Web page edit records:
· · · · ·
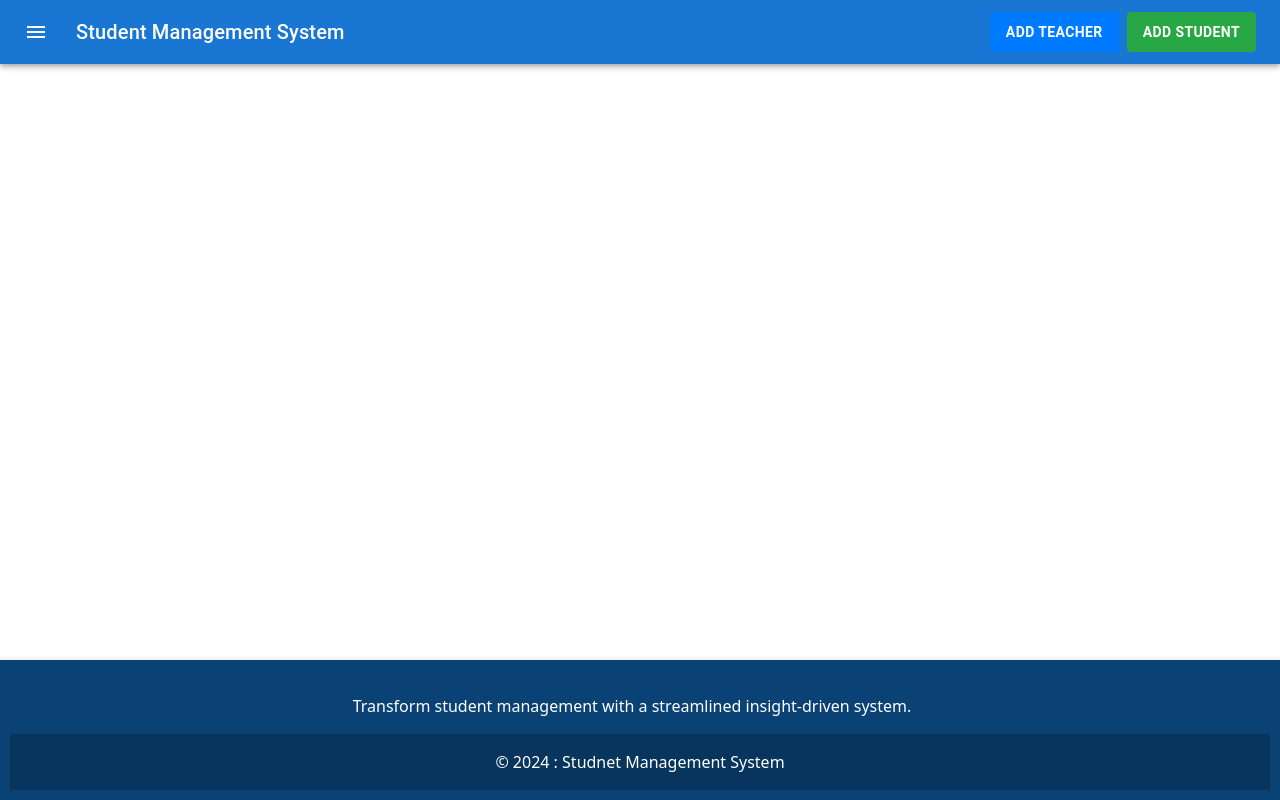
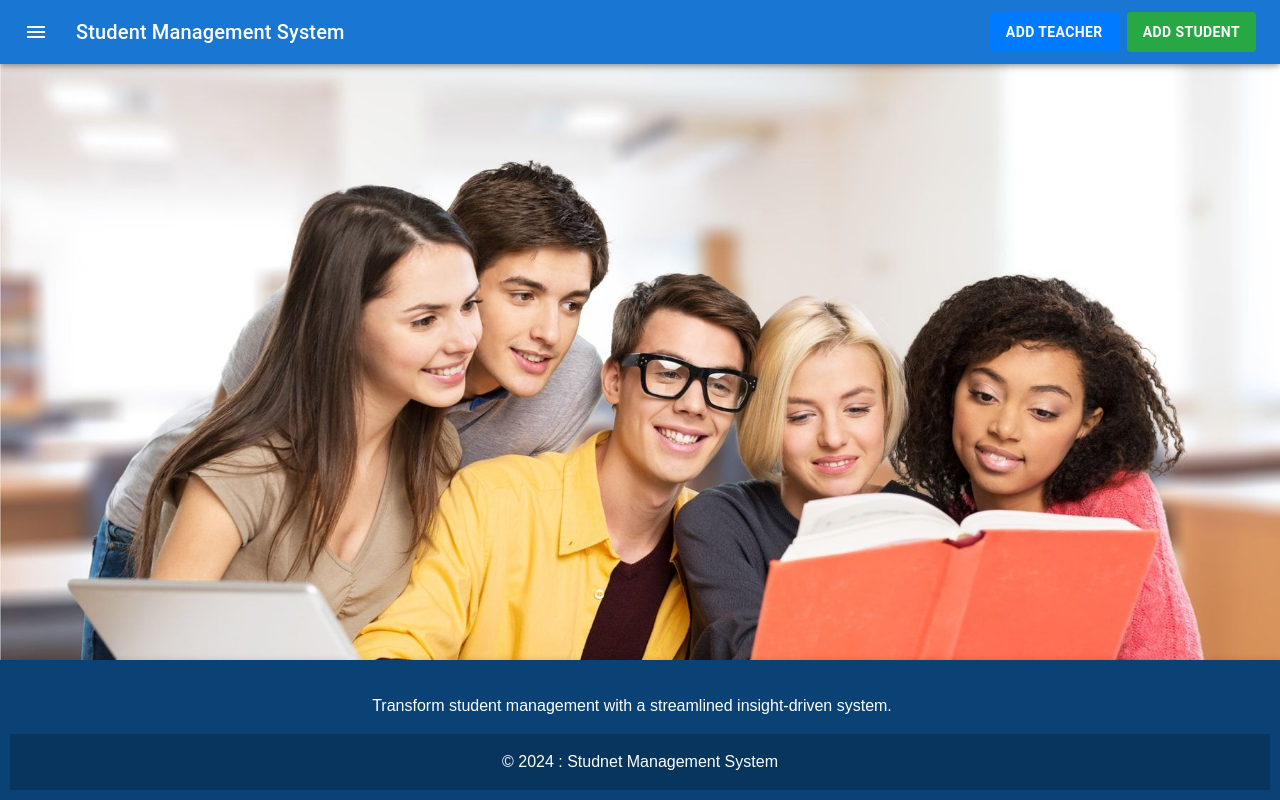
Before and after one commit to kithvin/SMS-Frontend, a React (Vite) app: page / in a window 1280 px wide. Built offline with nearby package versions, Linux system fonts and the light colour scheme.

Commit message:
add img to the home page

```diff
--- a/src/App.css
+++ b/src/App.css
@@ -4,6 +4,22 @@
   width: 100%;
   text-align: center;
   padding: 10px;
-  background-color: #f8f9fa; /* Adjust based on this design */
-  box-shadow: 0 -1px 5px rgba(0, 0, 0, 0.1); /* Optional: for a shadow effect */
+  background-color: #f8f9fa;
+  box-shadow: 0 -1px 5px rgba(0, 0, 0, 0.1);
 }
+
+
+body {
+  background-image: url('/src/images/bac.jpg'); /* Path to your image in the public folder */
+  background-size: cover; /* Ensures the image covers the entire viewport */
+  background-position: center; /* Centers the image */
+  background-repeat: no-repeat; /* Prevents repeating the image */
+  background-attachment: fixed; /* Keeps the image fixed during scroll */
+  margin: 0; /* Remove default margin */
+  font-family: Arial, sans-serif; /* Optional: Set a default font */
+  height: 100vh; /* Ensure the body takes up the full viewport height */
+}
+
+#root {
+  height: 100%; /* Ensure the root element takes up the full height */
+}
```
Also changed, not shown: src/images/bac.jpg (added).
· · · · ·
REQUIREMENT. Return every line from the records above that holds the word "background".

TASK RESULT.
-  background-color: #f8f9fa; /* Adjust based on this design */
+  background-color: #f8f9fa;
+  background-image: url('/src/images/bac.jpg'); /* Path to your image in the public folder */
+  background-size: cover; /* Ensures the image covers the entire viewport */
+  background-position: center; /* Centers the image */
+  background-repeat: no-repeat; /* Prevents repeating the image */
+  background-attachment: fixed; /* Keeps the image fixed during scroll */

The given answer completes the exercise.